The Department of Biomedicine

BBB seminar: Aurora Martínez

Mechanisms underlying responsiveness to cofactor/vitamin supplementation therapy in certain enzyme deficiencies

Main content

Aurora Martínez
Department of Biomedicine, University of Bergen

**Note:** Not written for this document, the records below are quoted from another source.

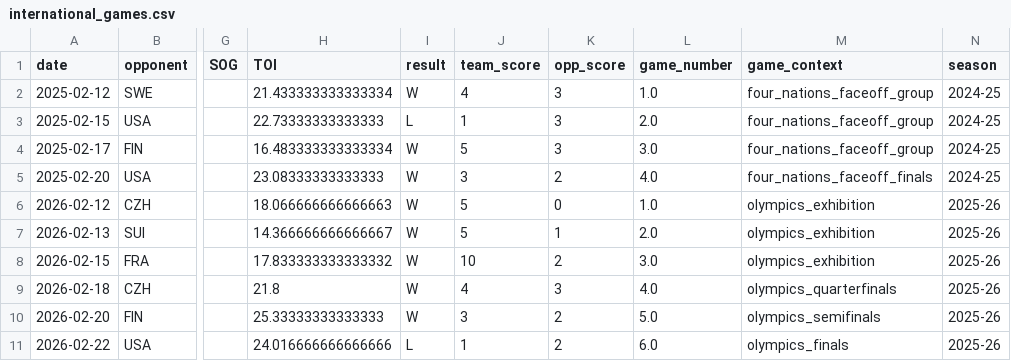
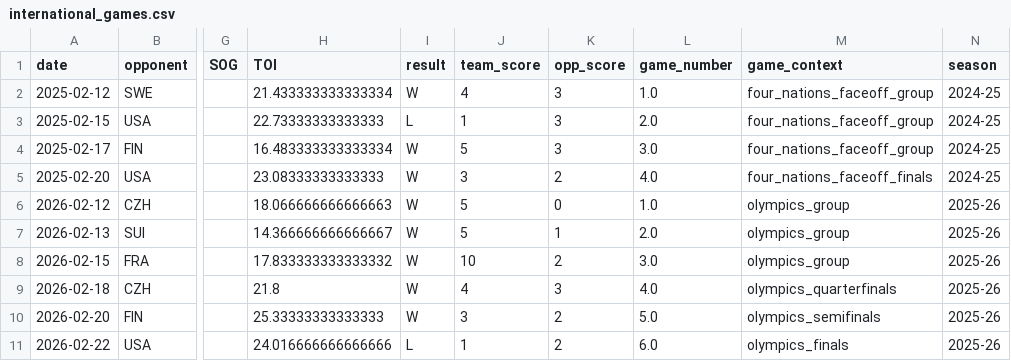
Before and after one commit to KylanHuynh7/Variance97, a CSV file: data/international_games.csv, drawn as a sheet; only a part is shown, gaps mark what is left out; the diff names each change by its address in the sheet, - before the commit and + after, or states it on an @@ line.

```diff
--- a/data/international_games.csv
+++ b/data/international_games.csv
-M6:M8 (game_context): olympics_exhibition
+M6:M8 (game_context): olympics_group
```
Also changed, not shown: data/mackinnon_game_log_clean.csv, data/mcdavid_game_log_clean.csv, 2 other files.
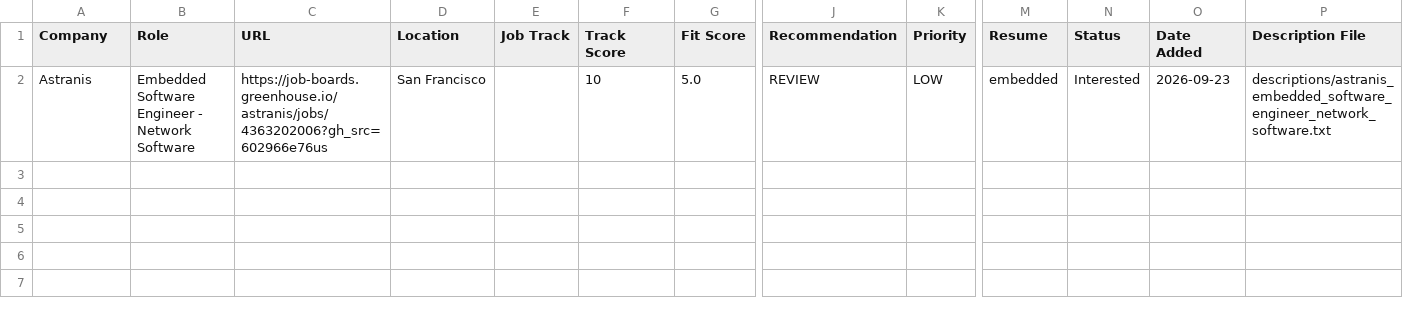
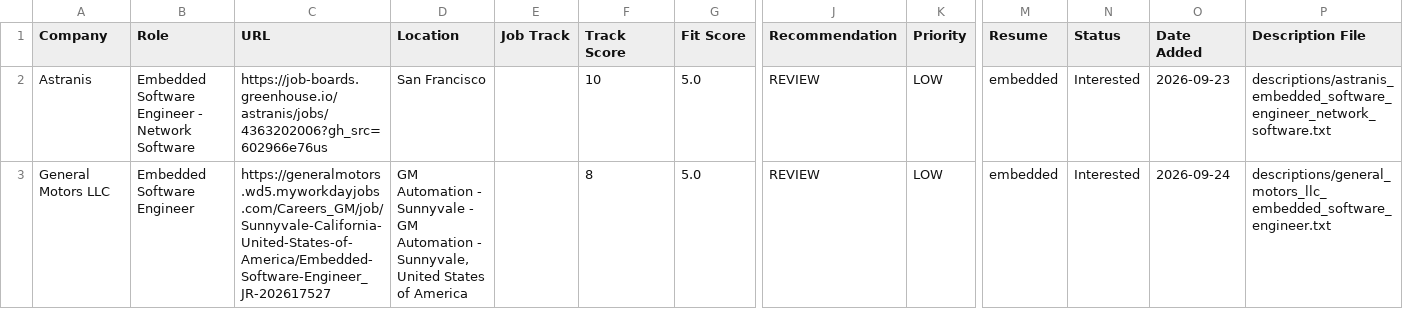
Before and after one commit to ralphorteza/job-hunt, a CSV file: jobs.csv, drawn as a sheet; only a part is shown, gaps mark what is left out; rows hold the shown columns only; the diff names each change by its address in the sheet, - before the commit and + after, or states it on an @@ line.

```diff
--- a/jobs.csv
+++ b/jobs.csv
+row 3: General Motors LLC | Embedded Software Engineer | https://generalmotors.wd5.myworkdayjobs.com/Careers_GM/job/Sunnyvale-California-United-States-of-America/Embedded-Software-Engineer_JR-202617527 | GM Automation - Sunnyvale - GM Automation - Sunnyvale, United States of America |  | 8 | 5.0 | REVIEW | LOW | embedded | Interested | 2026-09-24 | descriptions/general_motors_llc_embedded_software_engineer.txt
```
Also changed, not shown: 4 other files.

Many inherited diseases are caused by the enhanced tendency of the mutant variant proteins to misfold and to either undergo proteasomal degradation or deleterious aggregation with plaque formation. For several of these diseases evidence has been accumulated that osmolytes and other chemical or pharmacological chaperones rescue the misfolded proteins by stimulating their renaturation in vitro and in vivo. Successful therapeutic intervention includes the stabilization of mutant receptors by molecules resembling natural agonists or antagonists. With respect to human genetic diseases involving malfunctioning enzymes, many can be remedied or ameliorated by the administration of high doses of vitamins or other components of the corresponding coenzyme/cofactor, partially restoring enzymatic activity.

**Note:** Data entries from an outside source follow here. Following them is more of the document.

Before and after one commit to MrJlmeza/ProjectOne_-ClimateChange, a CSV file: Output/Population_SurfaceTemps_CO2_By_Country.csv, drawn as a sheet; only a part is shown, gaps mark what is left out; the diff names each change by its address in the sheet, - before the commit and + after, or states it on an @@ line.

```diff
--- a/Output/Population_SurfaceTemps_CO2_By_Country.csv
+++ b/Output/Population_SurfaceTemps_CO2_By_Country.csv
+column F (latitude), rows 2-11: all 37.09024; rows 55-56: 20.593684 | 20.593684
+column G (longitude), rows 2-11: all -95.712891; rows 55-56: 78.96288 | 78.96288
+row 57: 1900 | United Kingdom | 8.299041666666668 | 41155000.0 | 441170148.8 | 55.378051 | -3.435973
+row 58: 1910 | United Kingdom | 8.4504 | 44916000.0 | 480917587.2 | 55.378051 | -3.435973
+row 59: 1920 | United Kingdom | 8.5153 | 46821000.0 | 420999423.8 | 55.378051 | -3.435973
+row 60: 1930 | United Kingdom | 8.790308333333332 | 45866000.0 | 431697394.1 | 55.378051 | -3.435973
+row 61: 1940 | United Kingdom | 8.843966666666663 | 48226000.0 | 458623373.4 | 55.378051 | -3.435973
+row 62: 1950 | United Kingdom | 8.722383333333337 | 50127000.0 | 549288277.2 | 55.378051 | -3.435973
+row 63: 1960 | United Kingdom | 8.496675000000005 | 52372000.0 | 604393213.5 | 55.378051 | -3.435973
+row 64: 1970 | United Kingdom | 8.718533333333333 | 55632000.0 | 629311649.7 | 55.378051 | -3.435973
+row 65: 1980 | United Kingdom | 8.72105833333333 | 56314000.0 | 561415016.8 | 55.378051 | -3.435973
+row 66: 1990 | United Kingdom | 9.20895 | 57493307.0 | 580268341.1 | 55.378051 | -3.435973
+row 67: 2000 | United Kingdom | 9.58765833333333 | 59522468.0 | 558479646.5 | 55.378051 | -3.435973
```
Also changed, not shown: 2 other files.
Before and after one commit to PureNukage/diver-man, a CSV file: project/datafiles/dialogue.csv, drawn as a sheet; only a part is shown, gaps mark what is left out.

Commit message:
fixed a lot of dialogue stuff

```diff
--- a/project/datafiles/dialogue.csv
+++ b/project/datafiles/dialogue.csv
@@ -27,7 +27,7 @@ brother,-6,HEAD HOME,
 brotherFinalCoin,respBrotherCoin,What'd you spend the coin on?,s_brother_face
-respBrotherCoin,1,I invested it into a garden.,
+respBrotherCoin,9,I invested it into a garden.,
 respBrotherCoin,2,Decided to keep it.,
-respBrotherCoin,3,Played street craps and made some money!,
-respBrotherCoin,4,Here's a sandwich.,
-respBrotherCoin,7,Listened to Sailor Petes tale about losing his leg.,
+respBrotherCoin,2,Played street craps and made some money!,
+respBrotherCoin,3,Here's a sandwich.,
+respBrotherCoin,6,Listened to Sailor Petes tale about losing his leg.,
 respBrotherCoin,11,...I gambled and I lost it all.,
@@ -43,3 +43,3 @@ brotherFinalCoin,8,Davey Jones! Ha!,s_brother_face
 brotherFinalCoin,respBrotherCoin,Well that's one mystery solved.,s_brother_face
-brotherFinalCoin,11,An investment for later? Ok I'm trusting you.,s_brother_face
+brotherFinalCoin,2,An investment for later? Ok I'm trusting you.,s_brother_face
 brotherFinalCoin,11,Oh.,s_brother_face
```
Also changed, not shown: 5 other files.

We are interested in phenylketonuria (PKU) patients harbouring a subset of phenylalanine hydroxylase (PAH) mutations who have shown normalization of blood phenylalanine levels upon oral administration of the PAH cofactor tetrahydrobiopterin (BH4). Several hypotheses have been put forward previously to explain the BH4 responsiveness, but the molecular basis for the corrective effect(s) of BH4 is not understood. The biochemical, kinetic and structural changes associated with fifteen BH4-responsive mutations indicate a multifactorial basis for the responsiveness. The mutants show residual activity (>30 % of wild-type), and display various kinetic defects, including increased Km (BH4) and reduced cooperativity of substrate binding. For some mutants, BH4 seems to function through stabilization and protection of the enzyme from inactivation and proteolytic degradation, thus being a true pharmacolological chaperon.